ERC Advanved Grant MesoComp - Order at the mesoscale: Connecting supercomputing of compressible convection to classical and quantum machine learning
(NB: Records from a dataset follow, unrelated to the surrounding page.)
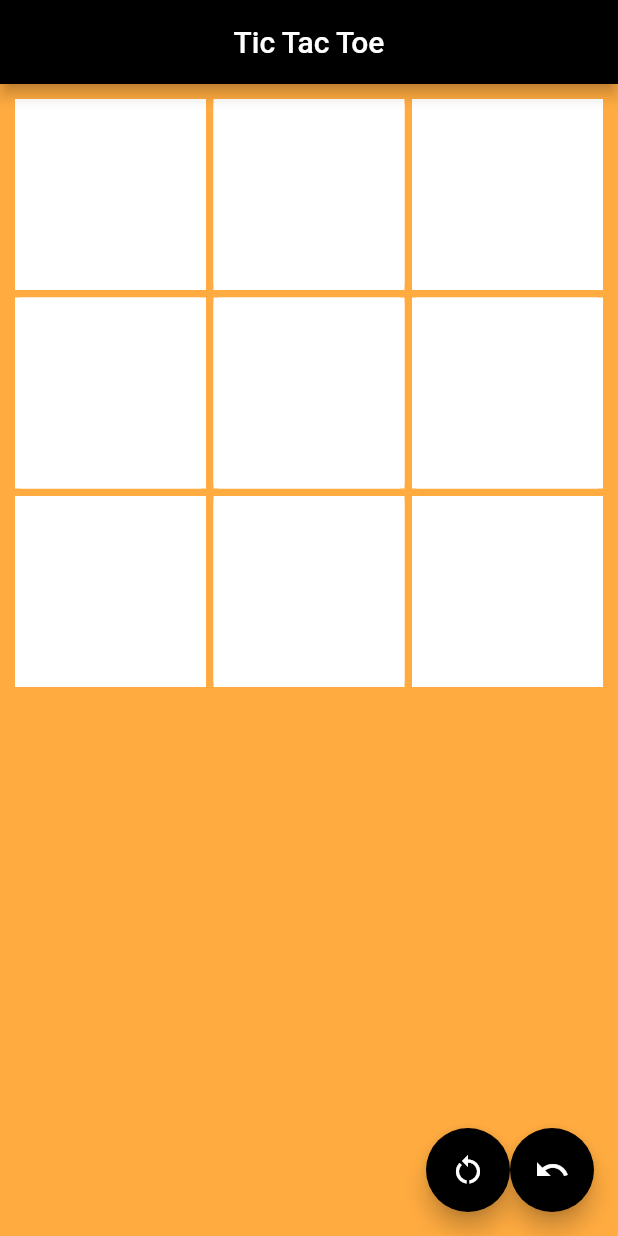
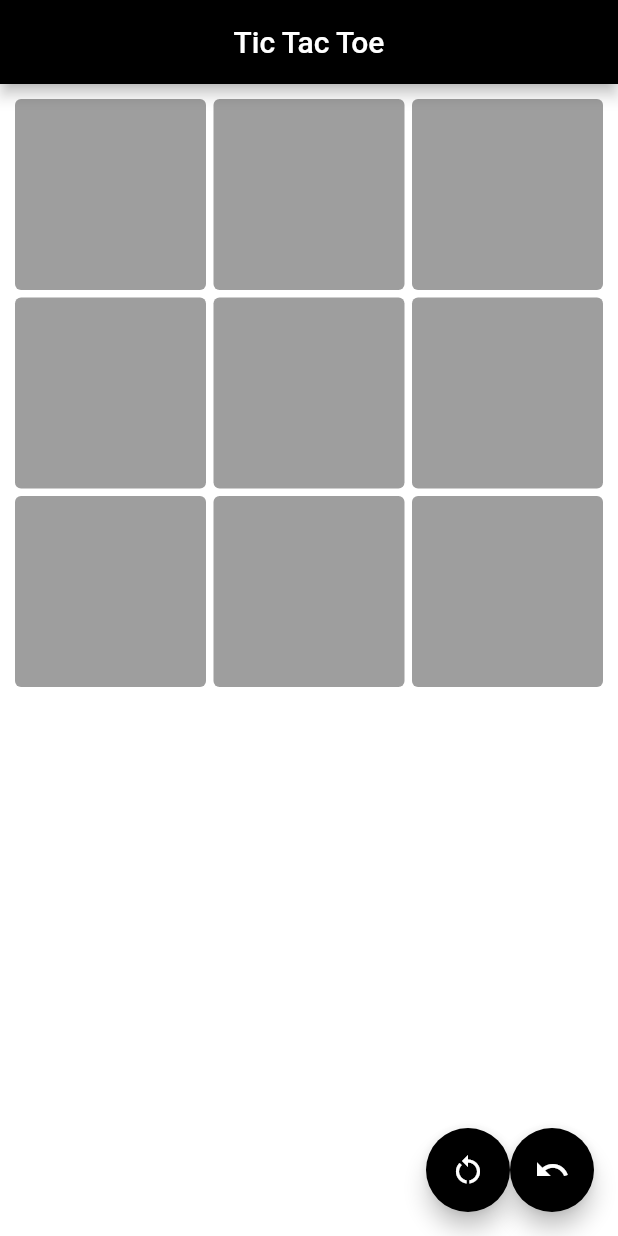
Before and after one commit to joanmdrs/tic-tac-toe, a Flutter app: the screen it shows after launch, after a tap on the "undo" icon, on a phone screen of 412 x 824 dp. Run offline on Flutter 3.47's test engine with Material 2 defaults, Android fonts, the phone set to English and light mode, and no system bars; our stand-ins replace google_fonts.

Commit message:
Finalizando Implementação
Co-Authored-By: Joan Medeiros <77677763+joanmdrs@users.noreply.github.com>

```diff
--- a/tictactoe/lib/main.dart
+++ b/tictactoe/lib/main.dart
@@ -42,13 +42,17 @@ class _MyHomePageState extends State<MyHomePage> {
   String winner = "";
   int colorIndex = -1;
 
-  void _modifyState(int pos) {
+  void _setState() {
+    if (state == 0) {
+      state = 1;
+    } else {
+      state = 0;
+    }
+  }
+
+  void _playMove(int pos) {
     setState(() {
-      if (state == 0) {
-        state = 1;
-      } else {
-        state = 0;
-      }
+      _setState();
       colorIndex = pos;
       play = game.Mark(pos, state);
       listPlays.add(pos);
@@ -69,13 +73,10 @@ class _MyHomePageState extends State<MyHomePage> {
 
   void _undo() {
     setState(() {
-      if (state == 0) {
-        state = 1;
-      } else {
-        state = 0;
-      }
+      _setState();
       var command = UndoCommand(board, listPlays);
       _executeCommand(command);
+      winner = "";
     });
   }
 
@@ -152,7 +153,7 @@ class _MyHomePageState extends State<MyHomePage> {
   _buildBody(context) {
     return Container(
         height: MediaQuery.of(context).size.height,
-        color: Colors.orangeAccent,
+        color: Colors.white,
         child: Column(
           children: [
             Container(
@@ -160,7 +161,7 @@ class _MyHomePageState extends State<MyHomePage> {
               width: MediaQuery.of(context).size.width,
               padding: const EdgeInsets.all(0.0),
               decoration: BoxDecoration(
-                  border: Border.all(color: Colors.orangeAccent, width: 10.0)),
+                  border: Border.all(color: Colors.white, width: 10.0)),
               child: _buildBoard(),
             ),
             Container(
@@ -189,7 +190,7 @@ class _MyHomePageState extends State<MyHomePage> {
   _buildMark(int index) {
     String? tile = board[index];
     int decider = _changeColor(index);
-    Color color = Colors.white;
+    Color color = Colors.grey;
     if (decider == 1) {
       color = Colors.blue;
     } else if (decider == 2) {
@@ -198,9 +199,9 @@ class _MyHomePageState extends State<MyHomePage> {
     return TextButton(
         style: ButtonStyle(
             backgroundColor: MaterialStateProperty.all<Color>(color),
-            foregroundColor: MaterialStateProperty.all<Color>(Colors.black)),
+            foregroundColor: MaterialStateProperty.all<Color>(Colors.white)),
         onPressed: () {
-          _modifyState(index);
+          _playMove(index);
         },
         child: Text(('$tile'),
             style: GoogleFonts.nunitoSans(
```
Turbulent convection flows in nature display prominent patterns in the mesoscale range whose characteristic length in the horizontal directions exceeds the system scale height. Known as the turbulent superstructure of convection, they are absent on both larger and smaller scales and evolve in ways not yet understood; but they are an essential link in the heat and momentum transport to larger scales, an important driver of intermittent fluid motion at sub-mesoscales, and one major source of uncertainty in the prognosis of climate change and space weather. In MesoComp, we will investigate the formation of superstructures in massively parallel simulations of compressible turbulent convection in horizontally extended domains, aiming for a deeper understanding of their dynamical origin and role in the transport of heat and momentum. We will use these high-fidelity simulations to build recurrent machine learning models to predict the evolution and statistics of the superstructure and thus quantify the transport fluxes beyond the mesoscale. We will also analyse the impact of the mesoscale structures on the highly intermittent statistics at the small-scale of the flow and reveal the resulting feedback in the form of improved subgrid parametrizations by means of generative machine learning. MesoComp opens additional doors to the application of quantum algorithms in machine learning which significantly improve the statistical sampling and data compression properties compared to their classical counterparts. From a longer-term perspective, our research results in a quantum advantage for the numerical analysis of classical turbulence, which accelerates the parametrizations of mesoscale convection and increases their fidelity. This work will finally lead to more precise predictions of the on-going climate change and global warming. The results will also improve solar activity models and thus solar storm prognoses with impacts on satellite communication and electrical grids.
PhD students and Postdoctoral Researchers
- Shailendra Rathor, Ph.D.
- Roshan Samuel, Ph.D.
- Georgy Zinchenko, Ph.D. student
- Julia Sieder, Ph.D. student